Start of Block

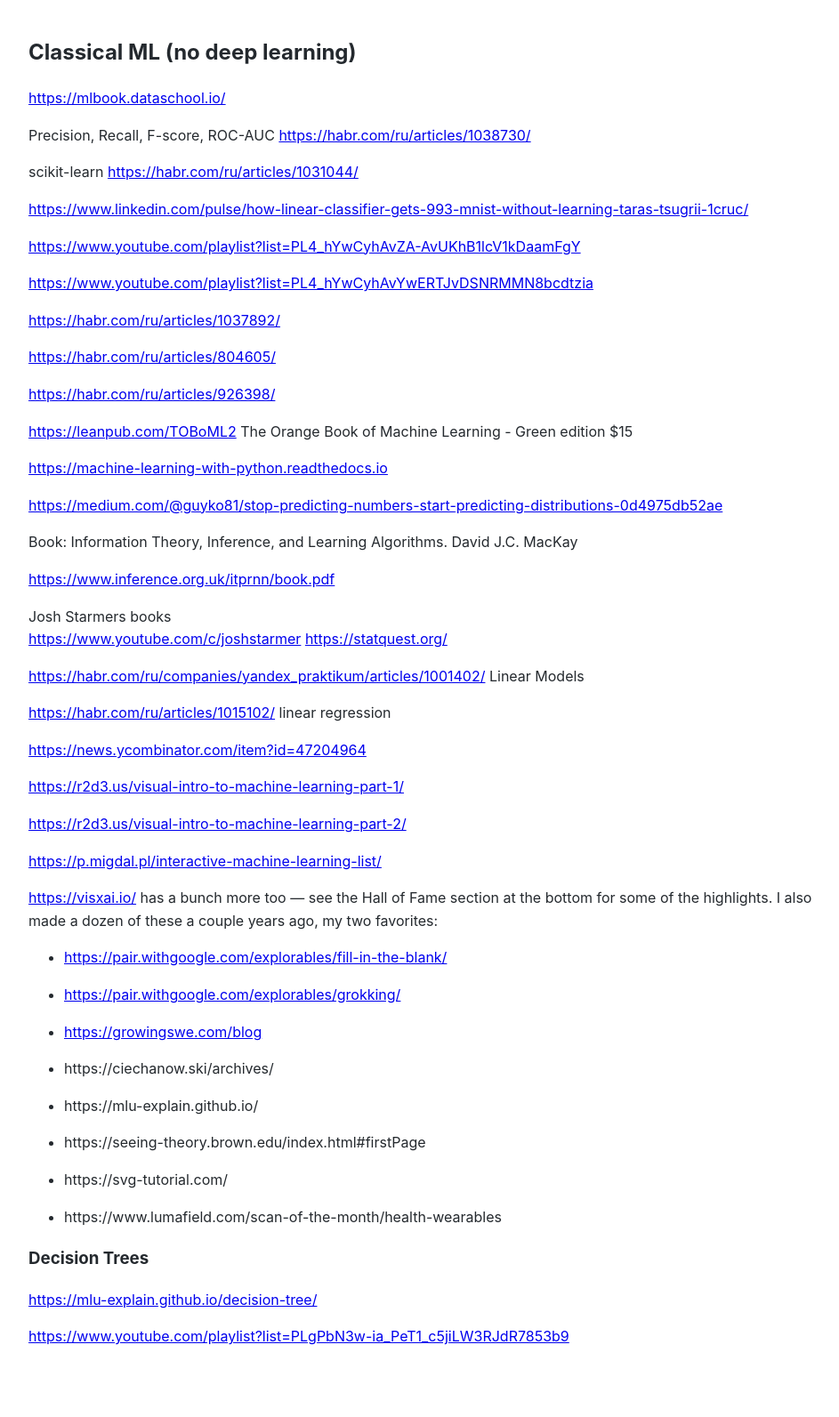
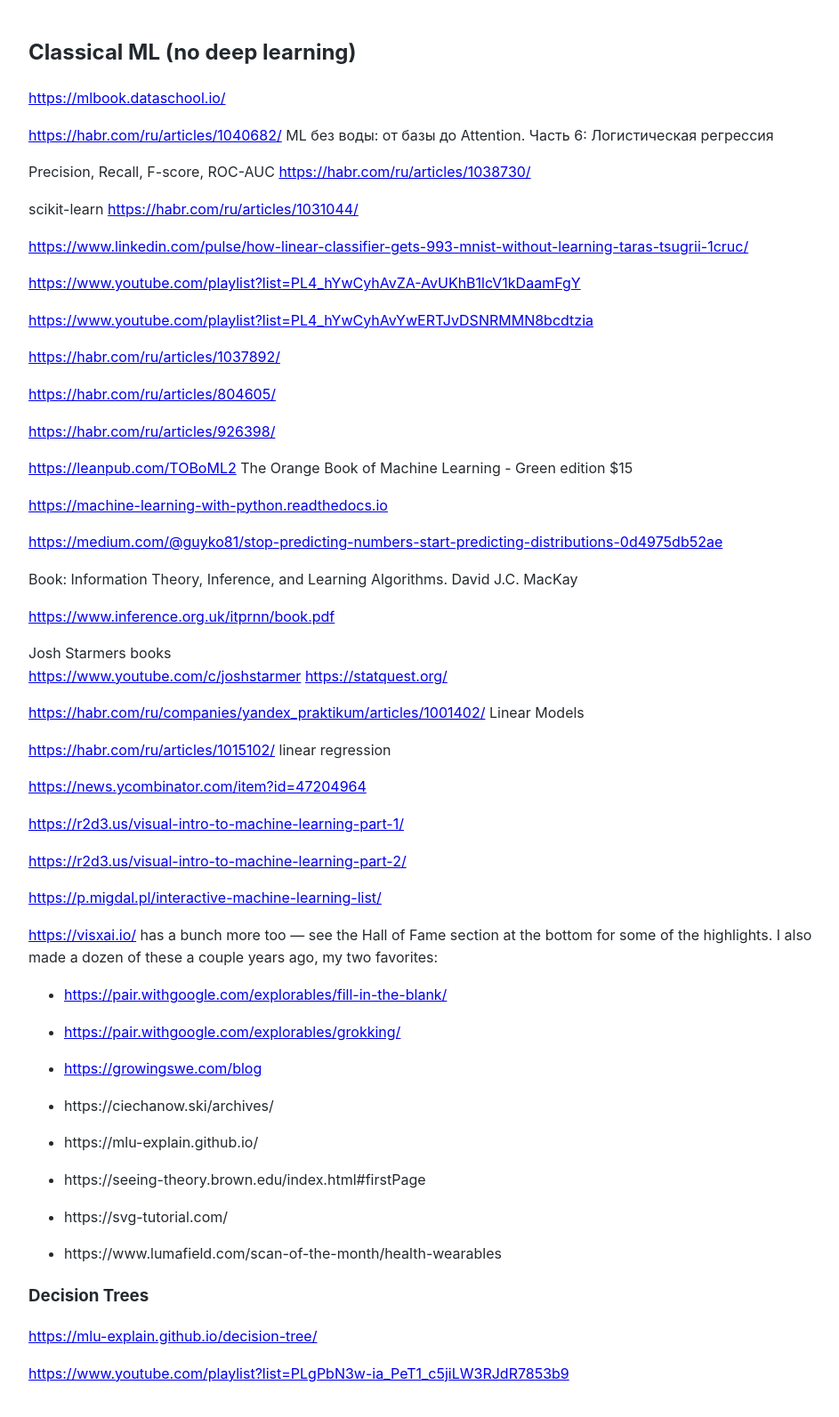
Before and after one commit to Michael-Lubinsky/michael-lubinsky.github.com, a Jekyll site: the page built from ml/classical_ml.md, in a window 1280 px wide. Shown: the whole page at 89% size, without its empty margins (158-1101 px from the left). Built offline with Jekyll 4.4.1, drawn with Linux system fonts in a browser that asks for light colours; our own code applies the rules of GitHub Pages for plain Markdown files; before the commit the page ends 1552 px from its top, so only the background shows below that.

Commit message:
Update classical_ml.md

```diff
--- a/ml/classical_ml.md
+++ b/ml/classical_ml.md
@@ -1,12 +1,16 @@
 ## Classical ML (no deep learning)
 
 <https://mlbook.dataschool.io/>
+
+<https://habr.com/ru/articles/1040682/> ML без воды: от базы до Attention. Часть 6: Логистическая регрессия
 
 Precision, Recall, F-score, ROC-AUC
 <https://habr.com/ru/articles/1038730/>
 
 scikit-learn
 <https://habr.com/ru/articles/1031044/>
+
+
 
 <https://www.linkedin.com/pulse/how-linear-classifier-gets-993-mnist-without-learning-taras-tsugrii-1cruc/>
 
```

End of Block

Restate the entire listing word for word, excluding pictures.

Before and after one commit to Michael-Lubinsky/michael-lubinsky.github.com, a Jekyll site: the page built from ml/classical_ml.md, in a window 1280 px wide. Shown: the whole page at 89% size, without its empty margins (158-1101 px from the left). Built offline with Jekyll 4.4.1, drawn with Linux system fonts in a browser that asks for light colours; our own code applies the rules of GitHub Pages for plain Markdown files; before the commit the page ends 1552 px from its top, so only the background shows below that.

Commit message:
Update classical_ml.md

```diff
--- a/ml/classical_ml.md
+++ b/ml/classical_ml.md
@@ -1,12 +1,16 @@
 ## Classical ML (no deep learning)
 
 <https://mlbook.dataschool.io/>
+
+<https://habr.com/ru/articles/1040682/> ML без воды: от базы до Attention. Часть 6: Логистическая регрессия
 
 Precision, Recall, F-score, ROC-AUC
 <https://habr.com/ru/articles/1038730/>
 
 scikit-learn
 <https://habr.com/ru/articles/1031044/>
+
+
 
 <https://www.linkedin.com/pulse/how-linear-classifier-gets-993-mnist-without-learning-taras-tsugrii-1cruc/>
 
```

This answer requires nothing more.